The CCB defined its purpose in the organization's constitution as "advancing by social intercourse, and by a friendly interchange of views, the commercial prosperity and growth of the City of Boston." The CCB was run by an elected Executive Committee which consisted of a president, vice-president, secretary, treasurer, and three other members. Officers were elected on an annual basis. Nominations for club membership were made to the Executive Committee.

Meetings were held monthly and included a lecture on a contemporary topic followed by dinner. Prominent guests included Booker T. Washington, Theodore Roosevelt, and William McKinley. The club meetings allowed local merchants from different sectors of Boston's economy to come together to discuss issues related to the city's economic growth. Lecture topics included the proposed Museum of Fine Arts, the telephone, Arctic explorations, and the Panama Canal.

Sister clubs were formed in Chicago (1878), Cincinnati (1880), and St. Louis (1881). The clubs would occasionally hold joint meetings. The CCB continued to exist as an independent men's club into the 1920s. By the early 1930s, it merged into the Merchant's Club of Boston.


Batcheller, Robert, and Commercial Club of Boston. Constitution, officers, chronology, retrospect. Boston: 1906.


20.25 Linear Feet (34 containers)

Language of Materials



Records documenting the Commercial Club of Boston, a social club for area businessmen in the late nineteenth and early twentieth centuries. Materials include correspondence, ephemera and artifacts from Club events, financial records, membership books, photographs, regular and executive committee meeting minutes, and lectures.


Arranged into five series: I. Correspondence; II. Events; III. Financial records; IV. Meetings; V. Publications.


Gift of George H. Ellis, 1992.

Commercial Club of Boston Records
1866-1953 (bulk 1874-1922)
Edward Coppenhage, 1996; Sarah K. Nytroe, May 2005; and revised by Ray Hartley
Description rules
Describing Archives: A Content Standard
Language of description
Script of description

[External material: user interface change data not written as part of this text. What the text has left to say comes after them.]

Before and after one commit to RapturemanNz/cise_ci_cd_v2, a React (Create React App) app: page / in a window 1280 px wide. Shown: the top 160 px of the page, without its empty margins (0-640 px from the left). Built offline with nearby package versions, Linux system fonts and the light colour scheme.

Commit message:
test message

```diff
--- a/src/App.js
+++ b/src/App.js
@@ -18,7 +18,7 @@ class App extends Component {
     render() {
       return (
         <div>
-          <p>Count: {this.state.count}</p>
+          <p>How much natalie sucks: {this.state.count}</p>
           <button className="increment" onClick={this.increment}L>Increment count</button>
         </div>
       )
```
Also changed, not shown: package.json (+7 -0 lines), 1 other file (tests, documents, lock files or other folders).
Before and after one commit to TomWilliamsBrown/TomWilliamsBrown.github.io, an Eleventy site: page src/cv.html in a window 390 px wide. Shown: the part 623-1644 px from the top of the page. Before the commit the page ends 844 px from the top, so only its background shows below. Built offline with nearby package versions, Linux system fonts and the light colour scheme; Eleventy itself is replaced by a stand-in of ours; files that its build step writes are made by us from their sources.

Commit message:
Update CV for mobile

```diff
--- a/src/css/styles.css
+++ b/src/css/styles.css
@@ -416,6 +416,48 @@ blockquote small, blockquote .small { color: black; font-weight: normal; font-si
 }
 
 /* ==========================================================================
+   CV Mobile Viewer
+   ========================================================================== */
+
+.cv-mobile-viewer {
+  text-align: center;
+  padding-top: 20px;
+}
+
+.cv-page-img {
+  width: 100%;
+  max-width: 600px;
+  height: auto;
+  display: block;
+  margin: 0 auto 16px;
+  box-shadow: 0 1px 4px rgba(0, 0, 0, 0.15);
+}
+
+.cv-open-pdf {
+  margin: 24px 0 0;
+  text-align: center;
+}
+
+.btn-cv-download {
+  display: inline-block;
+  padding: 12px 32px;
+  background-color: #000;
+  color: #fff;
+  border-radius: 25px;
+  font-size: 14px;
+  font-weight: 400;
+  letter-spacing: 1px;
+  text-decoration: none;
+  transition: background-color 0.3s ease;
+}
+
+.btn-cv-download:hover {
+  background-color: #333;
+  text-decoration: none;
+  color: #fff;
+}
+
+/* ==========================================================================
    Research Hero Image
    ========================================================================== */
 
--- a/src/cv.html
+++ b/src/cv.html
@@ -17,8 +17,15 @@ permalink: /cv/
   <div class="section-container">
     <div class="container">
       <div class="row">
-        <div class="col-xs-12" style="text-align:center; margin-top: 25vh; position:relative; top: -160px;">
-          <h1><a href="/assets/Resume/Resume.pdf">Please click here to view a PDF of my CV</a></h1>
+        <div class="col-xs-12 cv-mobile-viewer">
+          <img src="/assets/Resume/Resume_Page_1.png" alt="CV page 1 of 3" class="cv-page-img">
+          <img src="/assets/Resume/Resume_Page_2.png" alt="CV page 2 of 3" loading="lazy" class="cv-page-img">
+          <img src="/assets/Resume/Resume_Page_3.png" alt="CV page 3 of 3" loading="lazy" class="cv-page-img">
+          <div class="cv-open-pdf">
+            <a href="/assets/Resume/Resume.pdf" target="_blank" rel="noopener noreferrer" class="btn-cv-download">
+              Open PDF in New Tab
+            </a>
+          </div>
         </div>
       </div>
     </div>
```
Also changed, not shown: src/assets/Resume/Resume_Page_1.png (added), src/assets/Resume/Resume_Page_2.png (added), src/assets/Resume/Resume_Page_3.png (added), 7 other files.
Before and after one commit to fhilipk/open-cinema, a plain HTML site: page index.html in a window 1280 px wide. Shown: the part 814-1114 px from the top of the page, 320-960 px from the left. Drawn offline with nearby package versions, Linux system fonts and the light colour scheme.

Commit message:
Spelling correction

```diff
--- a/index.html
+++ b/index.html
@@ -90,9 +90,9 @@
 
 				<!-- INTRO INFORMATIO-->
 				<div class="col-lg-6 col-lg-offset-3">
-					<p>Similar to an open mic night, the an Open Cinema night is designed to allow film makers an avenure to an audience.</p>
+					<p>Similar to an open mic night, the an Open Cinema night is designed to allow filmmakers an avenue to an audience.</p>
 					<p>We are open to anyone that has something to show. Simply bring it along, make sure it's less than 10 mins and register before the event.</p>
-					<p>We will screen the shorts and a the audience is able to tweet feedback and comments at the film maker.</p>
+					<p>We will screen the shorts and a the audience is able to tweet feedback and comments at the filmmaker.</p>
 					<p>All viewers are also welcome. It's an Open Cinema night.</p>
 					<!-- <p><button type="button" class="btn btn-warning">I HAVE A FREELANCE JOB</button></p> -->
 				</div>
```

Repository Details

Part of the John J. Burns Library Repository

John J. Burns Library
Boston College
140 Commonwealth Avenue
Chestnut Hill MA 02467 United States